Addressing about 400 persons at a PPP-organised meeting in honour of the five sugar workers who were gunned down by colonial police in 1948, he said PPP lawyers have cited a recent Caribbean Court of Justice (CCJ) decision connected to the general elections there.
“In our case in Guyana, we are here languishing here already three years and we are not seeing any movement forward so on this case with the GECOM Chairman, using the precedent in Barbados, we have applied to the Court of Appeal to hear this matter expeditiously because it has impact and a bearing on the elections in the future,” said Jagdeo who is also his country’s Opposition Leader.

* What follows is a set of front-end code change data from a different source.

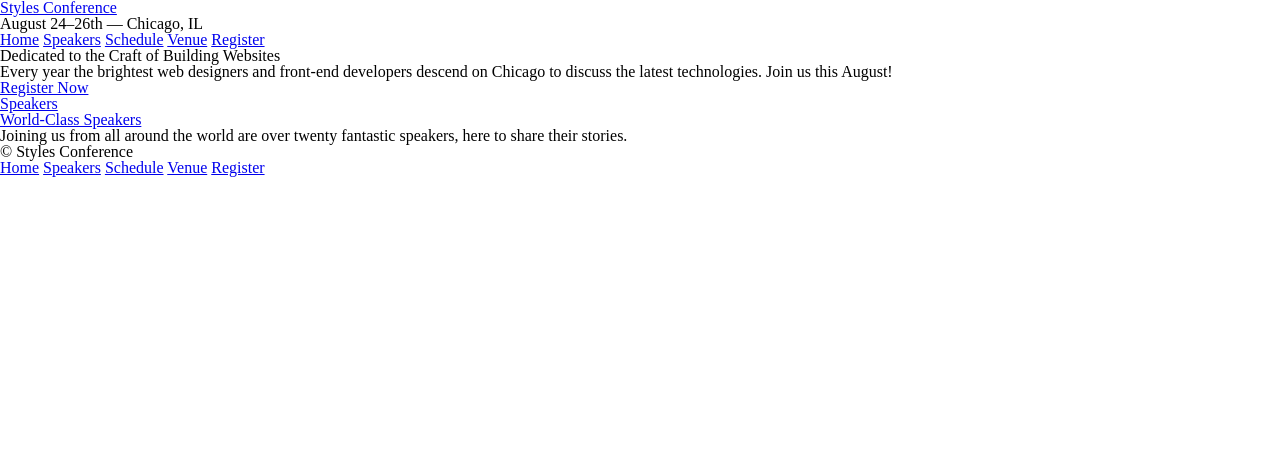
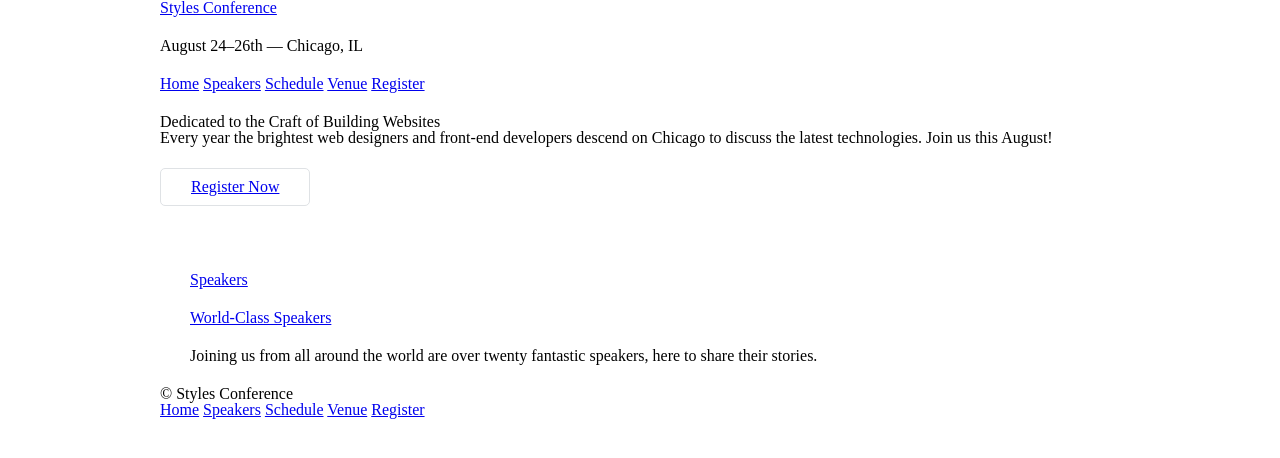
Before and after one commit to aimker/launch-school-frontend-prep, a plain HTML site: page html-css in depth/styles-conference/index.html in a window 1280 px wide. Drawn offline with Linux system fonts and the light colour scheme.

Commit message:
New additions in Shay Howe tutorial

```diff
--- a/html-css in depth/styles-conference/assets/stylesheets/main.css
+++ b/html-css in depth/styles-conference/assets/stylesheets/main.css
@@ -45,3 +45,55 @@ table {
   border-collapse: collapse;
   border-spacing: 0;
 }
+
+/*
+  ========================================
+  Grid
+  ========================================
+*/
+
+*,
+*:before
+*:after {
+  -webkit-box-sizing: border-box;
+     -moz-box-sizing: border-box;
+          box-sizing: border-box;
+}
+
+.container {
+  margin: 0 auto;
+  padding-left: 30px;
+  padding-right: 30px;
+  width: 960px;
+}
+
+/*
+  ========================================
+  Typography
+  ========================================
+*/
+
+h1, h3, h4, h5, p {
+  margin-bottom: 22px;
+}
+
+.btn {
+  border-radius: 5px;
+  display: inline-block;
+  margin: 0;
+}
+
+.btn-alt {
+  border: 1px solid #dfe2e5;
+  padding: 10px 30px;
+}
+
+/*
+  ========================================
+  Home
+  ========================================
+*/
+
+.hero {
+    padding: 22px 80px 66px 80px;
+}
--- a/html-css in depth/styles-conference/index.html
+++ b/html-css in depth/styles-conference/index.html
@@ -7,7 +7,7 @@
     <title>Styles Conference</title>
   </head>
   <body>
-    <header>
+    <header class="container">
       <h1><a href="index.html">Styles Conference</a></h1>
       <h3>August 24&ndash;26th &mdash; Chicago, IL</h3>
       <nav>
@@ -18,13 +18,13 @@
         <a href="register.html">Register</a>
       </nav>
     </header>
-    <section>
+    <section class="hero container">
       <h2>Dedicated to the Craft of Building Websites</h2>
       <p>Every year the brightest web designers and front-end developers descend on Chicago to discuss the latest technologies. Join us this August!</p>
-      <a href="register.html">Register Now</a>
+      <a href="register.html" class="btn btn-alt">Register Now</a>
     </section>
-    <section>
-      <section>
+    <section class="container">
+      <section class="container">
         <a href="speakers.html">
           <h5>Speakers</h5>
           <h3>World-Class Speakers</h3>
@@ -32,13 +32,13 @@
         <p>Joining us from all around the world are over twenty fantastic speakers, here to share their stories.</p>
       </section>
 
-      <section>
+      <section class="container">
       </section>
 
-      <section>
+      <section class="container">
       </section>
     </section>
-    <footer>
+    <footer class="container">
       <small>&copy; Styles Conference</small>
 
       <nav>
```
Also changed, not shown: html-css in depth/styles-conference/register.html (+8 -7 lines), html-css in depth/styles-conference/schedule.html (+8 -7 lines), html-css in depth/styles-conference/speakers.html (+8 -7 lines), html-css in depth/styles-conference/venue.html (+8 -7 lines).
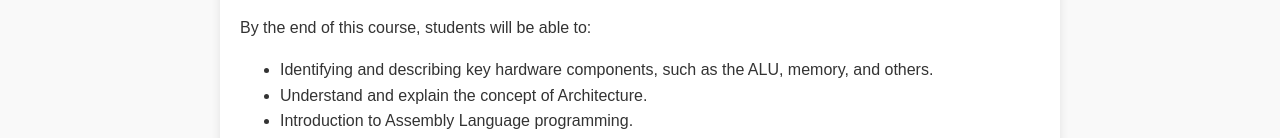
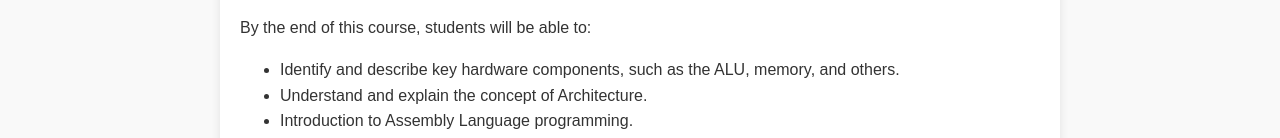
Before and after one commit to MYaghouti/CSCE-212-Introduction-to-Computer-Architecture, a plain HTML site: page index.html in a window 1280 px wide. Shown: the part 413-551 px from the top of the page. Drawn offline with Linux system fonts and the light colour scheme.

Commit message:
Add files via upload

```diff
--- a/index.html
+++ b/index.html
@@ -28,7 +28,7 @@
       <p>By the end of this course, students will be able to:</p>
     <ul>
 
-        <li>Identifying and describing key hardware components, such as the ALU, memory, and others.</li>
+        <li>Identify and describe key hardware components, such as the ALU, memory, and others.</li>
         <li>Understand and explain the concept of Architecture.</li>
         <li>Introduction to Assembly Language programming.</li>
         <li>Understand and explain the concept of microarchitecture.</li>
```
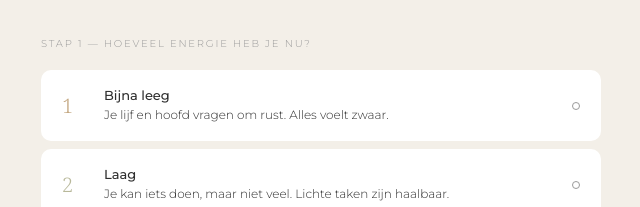
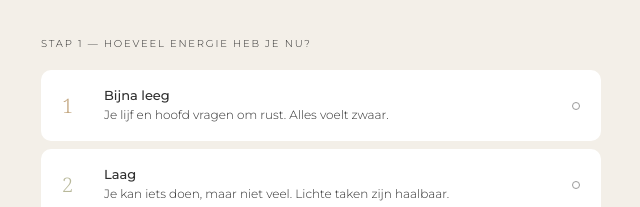
Before and after one commit to fleuryedgar542-blip/Prisma-website, a plain HTML site: page prisma-dag.html in a window 1280 px wide. Shown: the part 241-448 px from the top of the page, 319-959 px from the left. Drawn offline with Linux system fonts and the light colour scheme.

Commit message:
Add files via upload

```diff
--- a/prisma-dag.html
+++ b/prisma-dag.html
@@ -123,7 +123,7 @@
     font-size: 10px;
     letter-spacing: 0.18em;
     text-transform: uppercase;
-    color: var(--grijs-mid);
+    color: var(--grijs);
     margin-bottom: 20px;
   }
 
```
Also changed, not shown: prisma-signaal.html (+1 -1 lines), prisma-week.html (+1 -1 lines).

Attorney-at-Law, Anil Nandlall told Demerara Waves that the application was filed last week, but no date has been fixed for a hearing.
Jagdeo cited the case in which St. Lucian academic Eddy Ventose, a professor of law at the Cave Hill campus of the University of the West Indies (UWI), had not been registered to vote in Barbados’ general elections held last month, but was compelled in two days by the CCJ to do so at a hearing held on a Sunday.
The PPP, through one of its parliamentarians- Ganga Persaud- filed an elections petition in June 2015, citing at least 20 reasons why the May 2105 general elections should be declared nullified. Among the grounds were the rejection of valid votes, several statements of poll used by the Guyana Elections Commission (GECOM) and/or the Chief Elections Officer, Keith Lowenfield contained arithmetic errors, multiple voting, voting by persons whose names were not on the voters’ list, and impersonation of voters.
Stating that Guyana’s laws provide for an election petition to be heard continuously, he accused the authorities of “dragging it out until the end of their term”.
Jagdeo Wednesday night criticised the judiciary, saying its apparent slothfulness was resulting in a loss of public confidence. “They are causing people to lose confidence in a judicial remedy to rig the elections by keeping our elections petition languishing there,” he said. “Our judiciary needs to understand the signal it’s sending to Guyanese and if it does not act in an expeditious manner on these matters- we are not asking for a particular outcome, we are asking for expeditious hearing of these matters but if the judiciary tolerates this sloth then they will be violating, undermining a constitutional remedy to rid flaws from our electoral process,” said Jagdeo who served as President from 1999 to 2011.